I am still enjoying my slow and rather casual explorations of Star Trek Online. No matter that the rest of my fleet were zooming around in their Tier 2 or 3 ships when we tried some fleet action last weekend, no matter if other people I know have almost reached the level cap, I’m still having fun pottering around in my little Miranda class starship.
One of the interesting things about trying a new MMO, and especially when you are used to something as heavily modded as WoW is that you can’t always rely on addons or quest helpers to let you fly by instrument. In fact, ironically because STO is one of the few settings where it would be totally in character to fly by instrument, I end up doing a lot of looking around me to find quest objectives and crafting nodes (I mean, space anomalies.)
For example, the screenshot above shows my ropey old starting cruiser heading towards an anomaly in space.
I’ve highlighted the anomaly here.
They’re really not hard to spot, but it feels like a reward for keeping your eyes peeled and actually looking at the world around you.
More than just scanning your minimap to find nodes.

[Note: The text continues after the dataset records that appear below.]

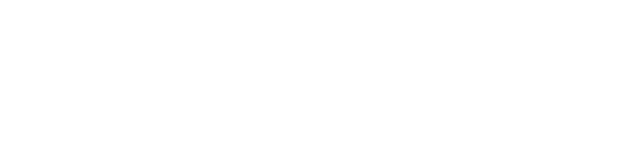
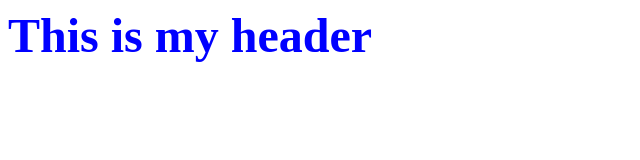
Before and after one commit to AlonaYakovenko/httpsRemoteRepo, a plain HTML site: page index.html in a window 1280 px wide. Shown: the whole page, without its empty margins (0-640 px from the left). Drawn offline with Linux system fonts and the light colour scheme.

Commit message:
Added style

```diff
--- a/index.html
+++ b/index.html
@@ -1,4 +1,12 @@
 <html>  </html>
 
 <!--please use CSS style tags here - this is a comment -->
-<body>  </body>
+<HEAD>
+    <style>
+       H1 {color:blue; font-size: 300%;}
+
+    </style>
+</HEAD>
+<body>
+    <H1> This is my header </H1>
+</body>
```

I find this setup to be very immersive. I love to feel rewarded for paying attention to the game world, even if it’s just that I can spot the anomalies quickly. I also enjoy that an automatic map or addon won’t do this for me. There is a breakpoint at which it gets frustrating to be looking at a screen of wallpaper trying to spot the little dots which are your quest mobs (this reminds me of pouring dutifully over my little sister’s photos of a cricket match she once saw where she was so far away from the action that all you could see were tiny white dots on a big green field). But despite that, there’s still some fun to be had from spotting things for yourself, even if the game falls over itself to make it easy.
In PvP of course, looking around you is not so much a neat bonus as a way of life. You must pay attention to the surroundings. In high end raiding, the same applies. And of course, shooter style gameplay is all about looking around you, targeting, figuring out how to use cover, and so on.

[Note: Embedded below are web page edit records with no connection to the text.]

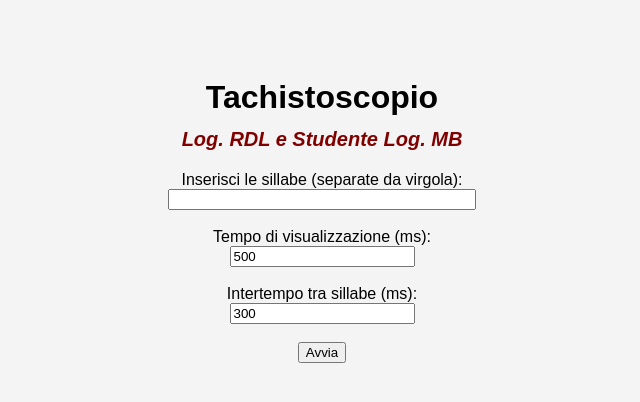
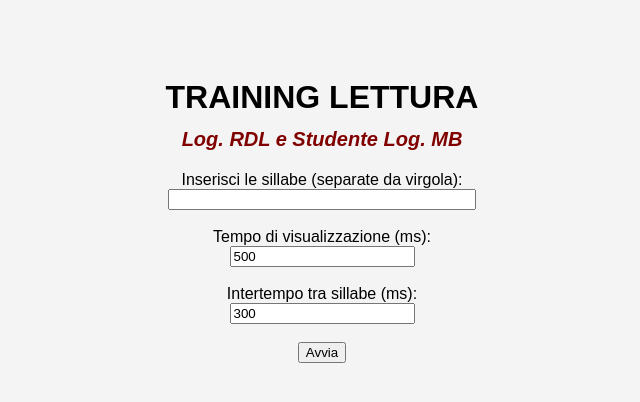
Before and after one commit to mikiborghi/Tachi4, a plain HTML site: page index.html in a window 1280 px wide. Shown: the whole page, without its empty margins (318-958 px from the left). Drawn offline with Linux system fonts and the light colour scheme.

Commit message:
Update index.html

```diff
--- a/index.html
+++ b/index.html
@@ -45,7 +45,7 @@
 <body>
 
   <div id="setup">
-    <h1>Tachistoscopio</h1>
+    <h1>TRAINING LETTURA</h1>
     <p style="font-size: 20px; margin-top: -10px; font-weight: bold; font-style: italic; color: #800000;">
       Log. RDL e Studente Log. MB
     </p>
```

I have pondered Wolfsheads post about Immersion. And all I can respond with is … that I think gameplay is becoming more immersive, I think story is becoming more immersive, I think character motivation is becoming WAY more immersive.

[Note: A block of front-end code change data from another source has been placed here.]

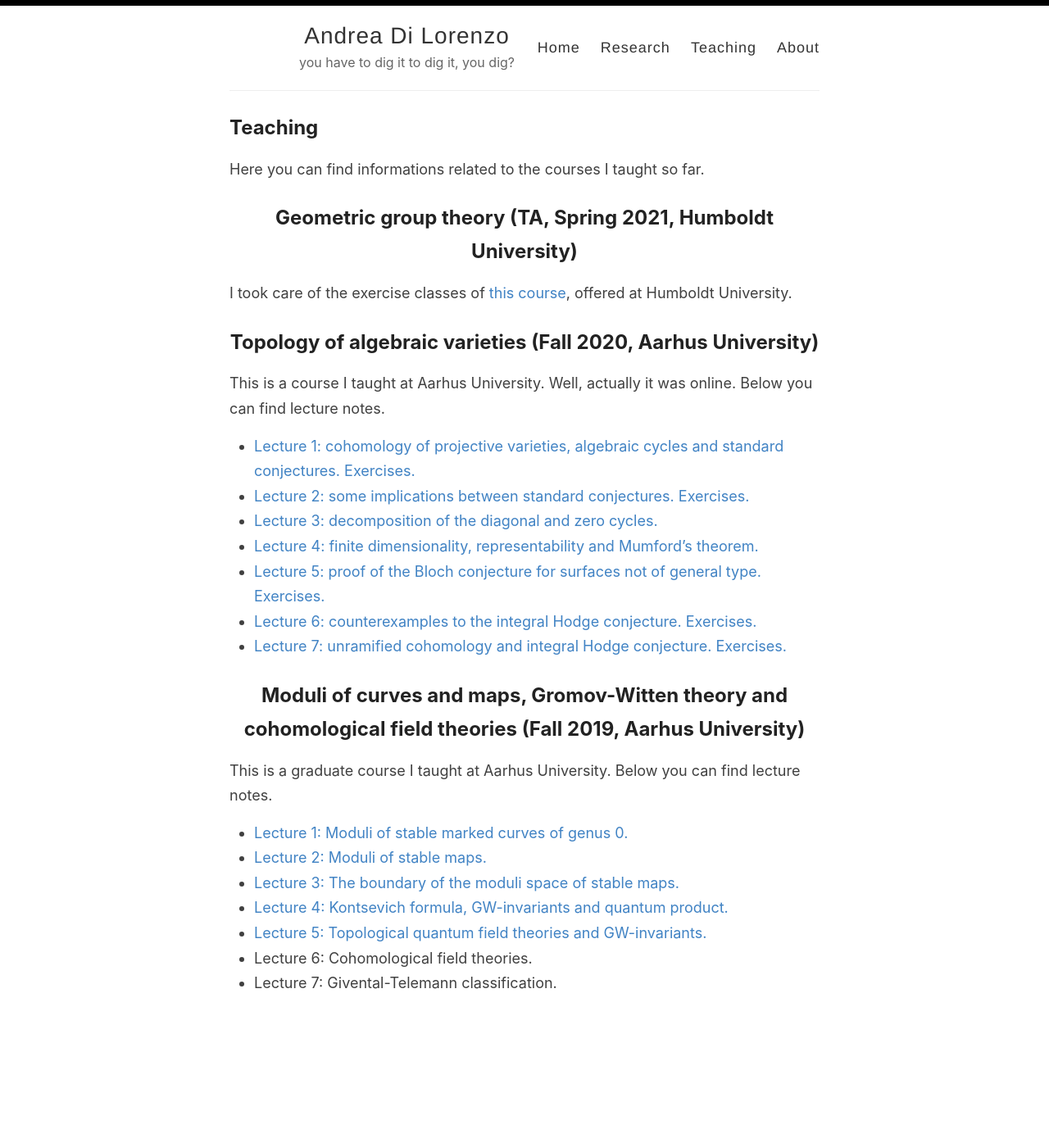
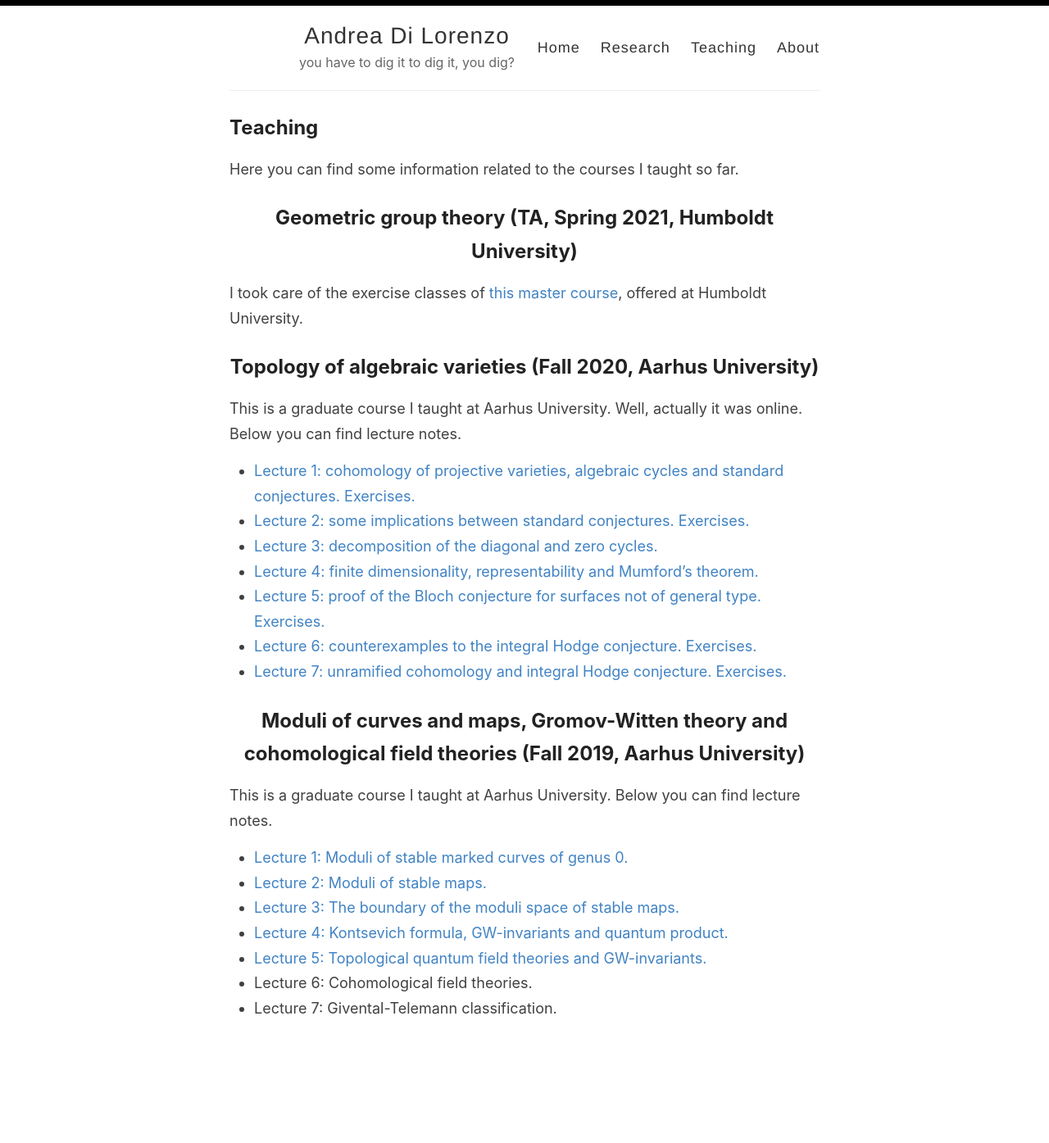
Before and after one commit to anddil/anddil.github.io, a Jekyll site: the page built from _pages/teaching.md, in a window 1280 px wide. Shown: the whole page at 82% size. Built offline with Jekyll 4.4.1, drawn with Linux system fonts in a browser that asks for light colours; before the commit the page ends 1365 px from its top, so only the background shows below that.

Commit message:
Update teaching.md

```diff
--- a/_pages/teaching.md
+++ b/_pages/teaching.md
@@ -3,14 +3,14 @@
 title: Teaching
 permalink: /teaching/
 ---
-Here you can find informations related to the courses I taught so far.
+Here you can find some information related to the courses I taught so far.
 ## Geometric group theory (TA, Spring 2021, Humboldt University)
 
-I took care of the exercise classes of [this course](https://agnes.hu-berlin.de/lupo/rds;jsessionid=699B1985270B9C4540D4CD852EFA4D77.detritus_reserve?state=verpublish&status=init&vmfile=no&moduleCall=webInfo&publishConfFile=webInfo&publishSubDir=veranstaltung&veranstaltung.veranstid=181414), offered at Humboldt University.
+I took care of the exercise classes of [this master course](https://agnes.hu-berlin.de/lupo/rds;jsessionid=699B1985270B9C4540D4CD852EFA4D77.detritus_reserve?state=verpublish&status=init&vmfile=no&moduleCall=webInfo&publishConfFile=webInfo&publishSubDir=veranstaltung&veranstaltung.veranstid=181414), offered at Humboldt University.
 
 ## Topology of algebraic varieties (Fall 2020, Aarhus University)
 
-This is a course I taught at Aarhus University. Well, actually it was online.
+This is a graduate course I taught at Aarhus University. Well, actually it was online.
 Below you can find lecture notes.
 
 - [Lecture 1: cohomology of projective varieties, algebraic cycles and standard conjectures.](TopAlgVars/Lecture1.pdf) [Exercises.](TopAlgVars/Exercises1.pdf)
```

For example, STO makes it very easy to justify why your character is taking orders from the Federation, and all the missions do actually explain why you are helping with Federation goals. There’s nothing that involves a random quest dude asking you to kill ten rats, it’s all wrapped in more plausible character motivation than that.
In Wrath, I have no doubt at all why my character wants to kill the Lich King (something that was notably lacking in earlier expansions.) And if MMO gameplay is moving towards a twitcher, more shooter style, perhaps that’s also more immersive in its way.
Of course, none of this means that gameworlds can’t have convincing weather patterns, geography, and ecosystem. I like to think that maybe it’s just a matter of time before the different types of immersion all synch up.